To be human is to be an observer of tradition. Whether personal, cultural, religious, or otherwise, we all participate in traditions—sometimes willingly, occasionally begrudgingly, often intentionally but also (perhaps more often) passively.
No particular time of year has a corner on the market of traditions, but some seasons are inarguably more tradition-laden than others. Situated as we are now on the precipice of the new year, we are coming off an especially tradition-heavy season. And that’s had me thinking about traditions: what are they? Why do we hold onto them? Are they important and, if so, why?
In her book Memory-Making Mom, Jessica Smart defines traditions as the “planned determination to remember, celebrate, and value what is important. The fun things. The special things. The meaning things. The things with truth and goodness and warmth. And that’s what’s beautiful: we decide what is meaningful, and we celebrate it.”
Meaningful celebration gets to the core of who we are, that something deep inside every one of us that recognizes we are not all there is, that this life we can see is infinitesimal compared with the great expanses of time and humanity. We long to be a part of that bigger SOMETHING, and traditions—meaningful celebrations, with their inherent rhythms and routines and connections to the past—tether us to that life that is so much bigger than us. In allowing us to become part of something beyond ourselves, traditions offer us a time-honored identity, serving to remind us of who we are and where we’ve come from. And they give us a way of passing this knowledge to our children, extending our legacy through generations and unifying the places we (as a people or a family) have been with where we hope to go.
Tsh and Seth’s recent conversation about this very subject had me rushing for pen and paper to jot down notes. I loved Tsh’s explanation for what it is about the human condition that craves and longs for traditions: “Traditions provide a peg on which to hang things when life is good, and an anchor to keep us sturdy and still when things aren’t.” Those pegs are something outside of our invention that we can rely on when life is smooth sailing, and they tether us to that steadier existence when we begin to feel unmoored.

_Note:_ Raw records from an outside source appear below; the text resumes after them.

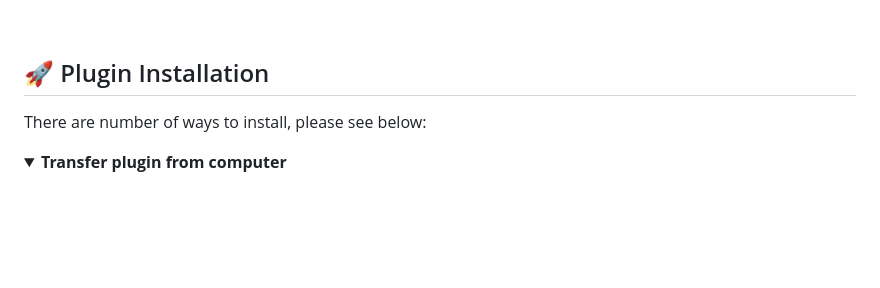
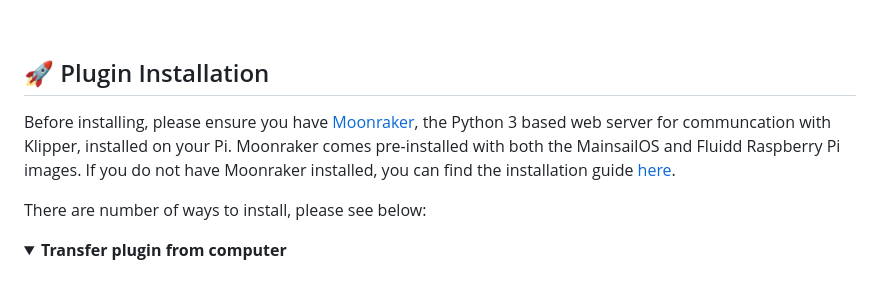
Before and after one commit to Matta-Labs/moonraker-mattaos, a Markdown page: README.md, the part around the change. GitHub-like rendering; folded sections open; blank space fills up the shorter version.

Commit message:
docs: :memo: Added Moonraker install instruction in README

```diff
--- a/README.md
+++ b/README.md
@@ -23,6 +23,8 @@ Matta is working towards building full AI-powered closed-loop control of 3D prin
 
 
 ## 🚀 Plugin Installation
+
+Before installing, please ensure you have <a href="https://github.com/Arksine/moonraker">Moonraker</a>, the Python 3 based web server for communcation with Klipper, installed on your Pi. Moonraker comes pre-installed with both the MainsailOS and Fluidd Raspberry Pi images. If you do not have Moonraker installed, you can find the installation guide <a href="https://moonraker.readthedocs.io/en/latest/installation/">here</a>.
 
 There are number of ways to install, please see below:
 
```
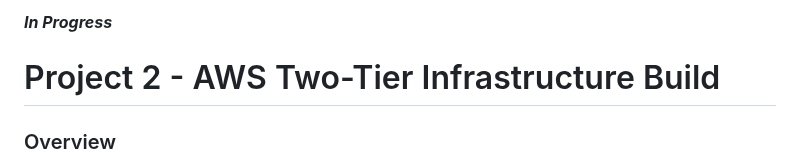
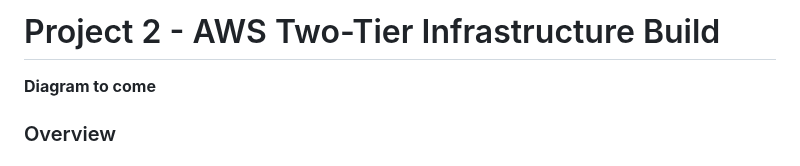
Before and after one commit to Ziiics/Cloud_Projects, a Markdown page: Project02-TwoTierInfrastructure/Readme.md, the part around the change. Drawn GitHub-style.

Commit message:
update readme project1

```diff
--- a/Project02-TwoTierInfrastructure/Readme.md
+++ b/Project02-TwoTierInfrastructure/Readme.md
@@ -1,6 +1,7 @@
-***In Progress***
+# Project 2 - AWS Two-Tier Infrastructure Build
 
-# Project 2 - AWS Two-Tier Infrastructure Build
+**Diagram to come**
+
 
 ### Overview
 This project goal is to build a full two-tier using a Web Tier (EC2 - Tier 1) and a Database Tier (RDS - Tier 2) Everything is inside a custom VPC with proper subnets, routing, and security. I am also using Nginx and Docker for the application layer. I will be keeping this README simple and written in my own style, with some sprinkle of how I overcome specific issue.
```
Also changed, not shown: Project01-StaticWebpage/Readme.md (+1 -2 lines).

When our existence feels precarious, as it has these past couple of years, our traditions take on greater importance, keeping us (as families, worshippers, humans) grounded and freeing us from the tyranny and overwhelm of novelty. Even those who might naturally resist structure and routine find themselves grasping for the steadiness, comfort, and assurance that tradition can bring. Those of us who are parents find a particular solace in traditions that provide a safe landing place for our children as they stumble through a tumultuous world we cannot control.
There is so much beauty and benefit in upholding traditions that connect us to others, create memories, offer security, and preserve values. But as with all good and necessary things, traditions have their downside. Because they tether us to the past, they can restrain us from seeking new discoveries or opportunities. In providing narratives by which we can understand ourselves and our environments, they may inadvertently curtail our potential for constructing new and better stories. Traditions root us to our identities . . . but this might be harmful if those identities are not ones worth holding.
Though we crave the familiarity and nostalgia that traditions offer, this very stability can breed rigidity when we prioritize the mechanics of tradition over their usefulness. We can become so preoccupied with upholding traditions that we see them as the ultimate prize rather than the means to a greater end. As we grow comfortable within our traditions and routines, we can fall asleep to the wonders obscured by the shadows of our rigid practices.
The burden of tradition may feel especially heavy at Christmastime. In his book Honest Advent, Scott Erickson writes “maybe what’s happened to our celebration of Christmas is we’ve gotten so familiar with certain seasonal mechanics that we’ve begun to lose the wonder of its essence.”
I can’t help but think that perhaps the over-tradition of Christmastime fuels the allure of a fresh start in January. We settled in for December; now we are eager to loosen the anchors of tradition and embark on an unweighted journey in the new year.
As this new year finds its footing, I’m hoping to hold space for both time-honored rituals AND fresh new practices; nostalgia AND novelty; familiar comforts AND expansive opportunities. I want my faith, my family life, and my outlook to be marked by the steadiness of tradition without its stifling encumbrance. What does this look like? I can’t know for sure.
What I do know is that the God we serve is both steadfast (He is the same yesterday and today and forever) AND the author of all things new. He is the firm foundation on which we stand, AND the animating wind that lets us soar like eagles. Jesus is our December tradition and our January newness. He walks with us through the conventionalities our souls require, and He carries us into the adventures of an unseen future. Jesus is the YES AND! to the question of traditions, for 2022 and beyond.